• _Work to complete_:
Restate the full set of records exactly, word for word.
::: The records
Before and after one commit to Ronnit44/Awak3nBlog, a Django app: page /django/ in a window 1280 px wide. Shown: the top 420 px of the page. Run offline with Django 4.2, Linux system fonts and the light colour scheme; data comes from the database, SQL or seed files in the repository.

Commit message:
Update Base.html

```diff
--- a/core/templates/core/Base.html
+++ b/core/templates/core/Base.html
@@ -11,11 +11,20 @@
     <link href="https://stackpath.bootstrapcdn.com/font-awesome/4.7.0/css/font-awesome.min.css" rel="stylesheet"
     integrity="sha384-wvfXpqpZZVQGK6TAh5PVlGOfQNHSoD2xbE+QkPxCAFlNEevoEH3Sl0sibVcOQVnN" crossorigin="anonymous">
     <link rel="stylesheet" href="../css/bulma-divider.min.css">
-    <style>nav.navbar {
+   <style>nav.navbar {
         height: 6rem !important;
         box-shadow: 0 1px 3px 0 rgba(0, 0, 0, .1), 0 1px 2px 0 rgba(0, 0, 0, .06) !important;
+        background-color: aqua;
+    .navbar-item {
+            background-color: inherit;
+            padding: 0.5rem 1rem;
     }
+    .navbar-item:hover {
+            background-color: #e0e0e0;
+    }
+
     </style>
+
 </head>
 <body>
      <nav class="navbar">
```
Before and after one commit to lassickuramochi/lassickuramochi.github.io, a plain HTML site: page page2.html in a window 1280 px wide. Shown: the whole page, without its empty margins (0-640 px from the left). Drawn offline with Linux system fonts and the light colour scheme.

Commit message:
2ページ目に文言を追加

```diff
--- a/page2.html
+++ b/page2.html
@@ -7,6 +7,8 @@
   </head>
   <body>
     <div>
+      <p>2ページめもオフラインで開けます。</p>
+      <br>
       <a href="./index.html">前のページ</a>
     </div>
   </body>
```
::::::
• _Task response_:
Before and after one commit to Ronnit44/Awak3nBlog, a Django app: page /django/ in a window 1280 px wide. Shown: the top 420 px of the page. Run offline with Django 4.2, Linux system fonts and the light colour scheme; data comes from the database, SQL or seed files in the repository.

Commit message:
Update Base.html

```diff
--- a/core/templates/core/Base.html
+++ b/core/templates/core/Base.html
@@ -11,11 +11,20 @@
     <link href="https://stackpath.bootstrapcdn.com/font-awesome/4.7.0/css/font-awesome.min.css" rel="stylesheet"
     integrity="sha384-wvfXpqpZZVQGK6TAh5PVlGOfQNHSoD2xbE+QkPxCAFlNEevoEH3Sl0sibVcOQVnN" crossorigin="anonymous">
     <link rel="stylesheet" href="../css/bulma-divider.min.css">
-    <style>nav.navbar {
+   <style>nav.navbar {
         height: 6rem !important;
         box-shadow: 0 1px 3px 0 rgba(0, 0, 0, .1), 0 1px 2px 0 rgba(0, 0, 0, .06) !important;
+        background-color: aqua;
+    .navbar-item {
+            background-color: inherit;
+            padding: 0.5rem 1rem;
     }
+    .navbar-item:hover {
+            background-color: #e0e0e0;
+    }
+
     </style>
+
 </head>
 <body>
      <nav class="navbar">
```
Before and after one commit to lassickuramochi/lassickuramochi.github.io, a plain HTML site: page page2.html in a window 1280 px wide. Shown: the whole page, without its empty margins (0-640 px from the left). Drawn offline with Linux system fonts and the light colour scheme.

Commit message:
2ページ目に文言を追加

```diff
--- a/page2.html
+++ b/page2.html
@@ -7,6 +7,8 @@
   </head>
   <body>
     <div>
+      <p>2ページめもオフラインで開けます。</p>
+      <br>
       <a href="./index.html">前のページ</a>
     </div>
   </body>
```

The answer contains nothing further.